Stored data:
■ ■ ■ ■ ■

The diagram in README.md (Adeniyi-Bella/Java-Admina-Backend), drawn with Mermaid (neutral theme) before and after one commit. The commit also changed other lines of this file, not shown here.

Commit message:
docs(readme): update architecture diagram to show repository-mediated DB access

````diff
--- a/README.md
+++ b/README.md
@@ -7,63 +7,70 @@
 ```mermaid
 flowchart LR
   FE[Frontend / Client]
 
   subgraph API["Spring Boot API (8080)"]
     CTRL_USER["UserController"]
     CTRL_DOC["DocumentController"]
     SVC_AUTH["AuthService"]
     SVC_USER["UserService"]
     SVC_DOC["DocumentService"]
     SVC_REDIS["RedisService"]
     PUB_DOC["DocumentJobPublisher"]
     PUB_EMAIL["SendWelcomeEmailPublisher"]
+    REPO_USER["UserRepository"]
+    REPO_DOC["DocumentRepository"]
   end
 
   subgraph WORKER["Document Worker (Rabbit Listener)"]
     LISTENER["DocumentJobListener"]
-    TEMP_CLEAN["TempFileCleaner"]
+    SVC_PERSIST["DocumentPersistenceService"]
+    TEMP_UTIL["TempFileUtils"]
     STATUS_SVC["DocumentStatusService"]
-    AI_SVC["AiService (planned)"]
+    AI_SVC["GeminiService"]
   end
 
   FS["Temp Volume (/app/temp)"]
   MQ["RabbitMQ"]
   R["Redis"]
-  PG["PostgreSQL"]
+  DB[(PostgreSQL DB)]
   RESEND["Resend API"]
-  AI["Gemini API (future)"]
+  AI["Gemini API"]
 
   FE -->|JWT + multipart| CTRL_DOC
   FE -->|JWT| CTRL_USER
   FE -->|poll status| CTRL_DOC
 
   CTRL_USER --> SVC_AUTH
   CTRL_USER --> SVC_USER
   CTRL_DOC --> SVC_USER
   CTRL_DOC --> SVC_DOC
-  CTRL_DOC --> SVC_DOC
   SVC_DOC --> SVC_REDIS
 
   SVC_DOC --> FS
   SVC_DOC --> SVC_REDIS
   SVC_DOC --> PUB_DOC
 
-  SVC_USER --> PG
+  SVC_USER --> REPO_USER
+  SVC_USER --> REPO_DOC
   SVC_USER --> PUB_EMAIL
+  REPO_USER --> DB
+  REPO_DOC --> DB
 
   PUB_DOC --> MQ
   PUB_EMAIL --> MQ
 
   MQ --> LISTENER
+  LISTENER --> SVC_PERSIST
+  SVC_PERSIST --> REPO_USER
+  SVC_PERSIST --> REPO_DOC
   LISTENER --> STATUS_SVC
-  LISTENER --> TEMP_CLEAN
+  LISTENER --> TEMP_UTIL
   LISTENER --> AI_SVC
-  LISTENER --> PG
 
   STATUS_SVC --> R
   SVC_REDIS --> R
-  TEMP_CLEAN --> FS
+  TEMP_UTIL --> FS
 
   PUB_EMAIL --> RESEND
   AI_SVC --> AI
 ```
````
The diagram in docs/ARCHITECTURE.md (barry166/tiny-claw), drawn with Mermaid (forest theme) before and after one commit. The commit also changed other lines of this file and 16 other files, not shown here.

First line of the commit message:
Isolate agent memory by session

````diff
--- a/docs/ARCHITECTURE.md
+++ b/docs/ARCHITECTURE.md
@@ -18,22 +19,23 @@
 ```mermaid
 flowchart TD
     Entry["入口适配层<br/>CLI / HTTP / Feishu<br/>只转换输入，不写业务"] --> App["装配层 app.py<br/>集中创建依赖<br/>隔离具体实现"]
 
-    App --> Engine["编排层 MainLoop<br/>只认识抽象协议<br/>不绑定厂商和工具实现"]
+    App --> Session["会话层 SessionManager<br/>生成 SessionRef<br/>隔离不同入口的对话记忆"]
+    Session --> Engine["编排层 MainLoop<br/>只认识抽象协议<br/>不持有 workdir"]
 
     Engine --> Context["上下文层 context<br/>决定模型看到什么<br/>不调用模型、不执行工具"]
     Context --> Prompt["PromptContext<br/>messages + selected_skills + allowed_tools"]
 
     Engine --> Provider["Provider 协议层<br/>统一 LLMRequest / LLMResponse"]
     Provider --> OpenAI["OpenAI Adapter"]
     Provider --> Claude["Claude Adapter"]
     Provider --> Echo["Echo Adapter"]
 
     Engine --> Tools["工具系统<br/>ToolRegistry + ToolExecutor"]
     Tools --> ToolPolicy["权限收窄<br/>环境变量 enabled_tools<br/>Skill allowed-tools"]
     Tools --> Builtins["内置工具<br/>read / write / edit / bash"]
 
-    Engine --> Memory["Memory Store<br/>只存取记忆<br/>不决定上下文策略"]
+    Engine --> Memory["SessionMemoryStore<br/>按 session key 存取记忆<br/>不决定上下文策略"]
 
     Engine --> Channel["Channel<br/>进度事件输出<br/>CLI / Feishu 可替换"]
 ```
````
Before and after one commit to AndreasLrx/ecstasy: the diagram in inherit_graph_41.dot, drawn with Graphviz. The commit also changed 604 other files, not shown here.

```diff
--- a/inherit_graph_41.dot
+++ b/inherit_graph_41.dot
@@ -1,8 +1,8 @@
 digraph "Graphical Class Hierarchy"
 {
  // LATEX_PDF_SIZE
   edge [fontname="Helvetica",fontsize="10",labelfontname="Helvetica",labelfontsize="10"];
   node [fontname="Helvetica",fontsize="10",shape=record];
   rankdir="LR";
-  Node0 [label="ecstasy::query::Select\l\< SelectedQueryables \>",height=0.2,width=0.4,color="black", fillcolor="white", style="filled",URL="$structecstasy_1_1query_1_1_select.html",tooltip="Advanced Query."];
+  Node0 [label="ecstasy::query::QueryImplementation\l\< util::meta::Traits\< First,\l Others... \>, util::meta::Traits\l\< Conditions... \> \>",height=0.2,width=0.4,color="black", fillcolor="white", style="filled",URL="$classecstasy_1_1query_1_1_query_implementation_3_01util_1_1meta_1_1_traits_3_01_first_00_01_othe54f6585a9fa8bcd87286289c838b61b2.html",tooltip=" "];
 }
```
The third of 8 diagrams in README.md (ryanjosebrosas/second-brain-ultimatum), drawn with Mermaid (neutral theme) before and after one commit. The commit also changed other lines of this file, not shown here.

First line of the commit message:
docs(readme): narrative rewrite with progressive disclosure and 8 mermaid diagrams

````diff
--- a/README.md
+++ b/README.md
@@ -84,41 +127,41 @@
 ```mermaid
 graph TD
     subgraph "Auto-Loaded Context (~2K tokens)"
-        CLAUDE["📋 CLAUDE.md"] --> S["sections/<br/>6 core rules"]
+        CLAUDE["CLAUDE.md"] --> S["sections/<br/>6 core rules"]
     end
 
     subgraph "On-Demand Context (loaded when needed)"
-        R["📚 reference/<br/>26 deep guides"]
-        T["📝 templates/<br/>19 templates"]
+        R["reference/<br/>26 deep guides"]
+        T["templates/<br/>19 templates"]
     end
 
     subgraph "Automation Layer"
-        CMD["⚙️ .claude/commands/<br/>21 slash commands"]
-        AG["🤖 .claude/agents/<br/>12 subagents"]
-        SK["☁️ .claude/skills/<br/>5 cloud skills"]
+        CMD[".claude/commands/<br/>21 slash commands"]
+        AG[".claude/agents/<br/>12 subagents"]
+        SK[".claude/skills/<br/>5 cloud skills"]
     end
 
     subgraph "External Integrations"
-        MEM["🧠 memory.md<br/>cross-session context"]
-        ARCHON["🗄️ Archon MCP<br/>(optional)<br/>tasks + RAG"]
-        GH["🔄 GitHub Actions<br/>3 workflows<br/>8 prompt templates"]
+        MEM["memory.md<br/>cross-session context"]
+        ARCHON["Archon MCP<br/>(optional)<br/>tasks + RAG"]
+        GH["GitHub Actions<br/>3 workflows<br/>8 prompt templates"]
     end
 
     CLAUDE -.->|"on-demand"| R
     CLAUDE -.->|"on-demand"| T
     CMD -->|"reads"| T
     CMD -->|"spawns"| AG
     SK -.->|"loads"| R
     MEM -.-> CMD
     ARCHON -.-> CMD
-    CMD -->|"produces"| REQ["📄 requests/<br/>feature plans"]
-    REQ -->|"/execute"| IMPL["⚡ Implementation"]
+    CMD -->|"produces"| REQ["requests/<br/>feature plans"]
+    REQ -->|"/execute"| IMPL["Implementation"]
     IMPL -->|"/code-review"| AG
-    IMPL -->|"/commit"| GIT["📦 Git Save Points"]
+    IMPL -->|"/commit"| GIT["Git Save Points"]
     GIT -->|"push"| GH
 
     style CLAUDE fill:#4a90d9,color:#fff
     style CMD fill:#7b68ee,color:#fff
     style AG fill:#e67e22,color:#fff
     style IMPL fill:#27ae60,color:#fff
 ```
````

■ ■ ■ ■ ■

What to work on: Using the data above, return every line that contains the string "templates".

Result of this task:
-        T["📝 templates/<br/>19 templates"]
+        T["templates/<br/>19 templates"]
-        GH["🔄 GitHub Actions<br/>3 workflows<br/>8 prompt templates"]
+        GH["GitHub Actions<br/>3 workflows<br/>8 prompt templates"]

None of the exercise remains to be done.